(Video courtesy of California MileSplit)
“On a cross country course, he can run 2:44-2:45 and I have to pull him back. I think it’s too fast at certain points in the season,” said Brosnan.
“He has two twin brothers that are in 9th grade and they’re the same way. They have the same ability that they can just redline the whole way. You have to hold them back.”
The coach and Young have clearly struck the right balance this fall as the senior has built on the momentum of his breakout at Arcadia. His season-defining race thus far came back in September at the Woodbridge Cross Country Classic, where Young ran 13:39 for the three-mile course, breaking the national record for the distance. He had eclipsed Craig Virgin’s 13:50 record that had stood since 1972.

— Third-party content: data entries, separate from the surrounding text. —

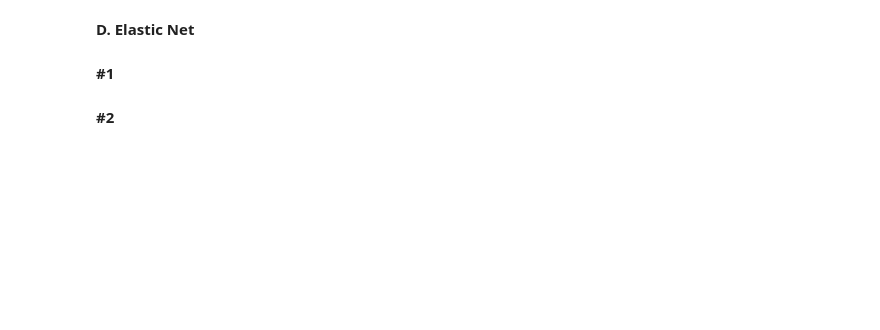
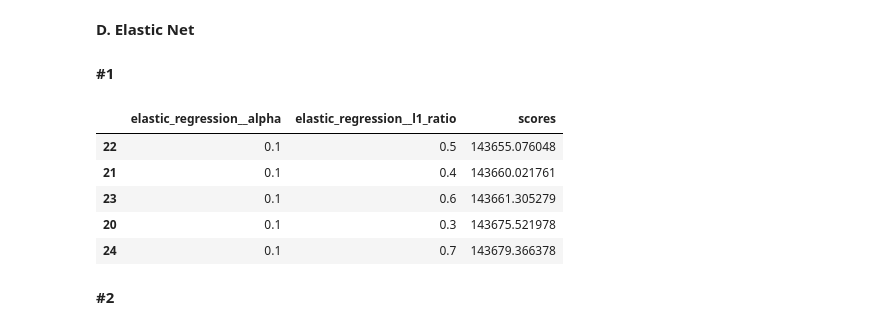
Before and after one commit to BLauf/GSB-544, a Jupyter notebook: labs/lab06/lab_06.ipynb, the cells around one changed output. Drawn from its saved outputs; the diff is of its cells as text; code cells hidden in the pictures; blank space fills up the shorter version.

```diff
--- a/labs/lab06/lab_06.ipynb
+++ b/labs/lab06/lab_06.ipynb
@@ -601,7 +578,7 @@ lr_pipeline_elastic = Pipeline(
   [("preprocessing", ct),
   #can now put our custom alpha and l1_ratio that we found in the previous step
   ("elastic_regression", ElasticNet(alpha = 1, l1_ratio = .2))]
-)
+).set_output(transform="pandas")
 # %%
 #output all variables coeff.
 # Fit the pipeline to the full dataset
@@ -864,5 +1029,34 @@ r2:  0.42731129570461857  mse:  105677.17614174394
 **D. Elastic Net**
 # %% [markdown]
 **#1**
+# %%
+#Using only the one best numeric variable.
+X = baseball[["CRuns"]]
+y = baseball["Salary"]
+
+#Use cross-validation to tune the lambda and alpha hyperparameters.
+
+#tune lambdas/alphas to test multiple vals
+values = {"elastic_regression__alpha": [.001, .01, .1, 1, 10, 100],
+          "elastic_regression__l1_ratio": [.1, .2, .3, .4, .5, .6, .7, .8, .9]}
+
+gscv = GridSearchCV(lr_pipeline_elastic, values, cv = 5, scoring='neg_mean_squared_error')
+
+gscv_fitted = gscv.fit(X, y)
+
+params_df = pd.DataFrame(gscv_fitted.cv_results_['params'])
+
+results_df = params_df.assign(scores=gscv_fitted.cv_results_['mean_test_score'])
+
+results_df['scores'] = results_df['scores']*-1
+
+results_df.sort_values(by = 'scores', ascending = True).head()
+# %% [output]
+|  | elastic_regression__alpha | elastic_regression__l1_ratio | scores |
+| 22 | 0.1 | 0.5 | 143655.076048 |
+| 21 | 0.1 | 0.4 | 143660.021761 |
+| 23 | 0.1 | 0.6 | 143661.305279 |
+| 20 | 0.1 | 0.3 | 143675.521978 |
+| 24 | 0.1 | 0.7 | 143679.366378 |
 # %% [markdown]
 **#2**
```
Also changed, not shown: parts of 36 cells of this notebook.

“That definitely set the tone for the rest of the season,” said Young. “I was super excited for what the rest of the season would hold.”
‘He’s Going To Shock People’
That race was one of only two this season that Brosnan says Young was permitted go all-out, the other being the Clovis Invitational on Oct. 12 where Young first ran 14:28 on the state course at Woodward Park. That performance was a 40-second improvement on the same meet the year before. On Saturday at NXN, the gloves will be off for just the third time this season.
Soon Young will decide where he will continue his running career as the most sought-after recruit in the country will choose between North Carolina, Virginia and Northern Arizona shortly after this weekend’s national championships. Whichever school Young selects will receive an athlete who Brosnan believes will soon belong among a short-list of the greatest high school runners of all-time.
“We’ve been really careful about making sure he’s gradually improving. But I don’t know, I think he’s going to be one of the best, if not the best, before he leaves high school. I really do,” the coach said.
“I think he’s going to shock people this year, some of the times he can actually throw down in track are going to be pretty unbelievable.”
Making that claim reality necessitates Young delivering a victory on Saturday at Glendoveer Golf Course. There, he’ll face Sprout once again, along with Illinois’ Josh Methner, the latter of which broke Virgin’s Illinois state course record last month.
But if Brosnan and Young have played this season right, Young is saving his best for last in his final prep cross country race.
“I think it’s been a really phenomenal season. Saturday, it would be awesome to cap it off,” said Young.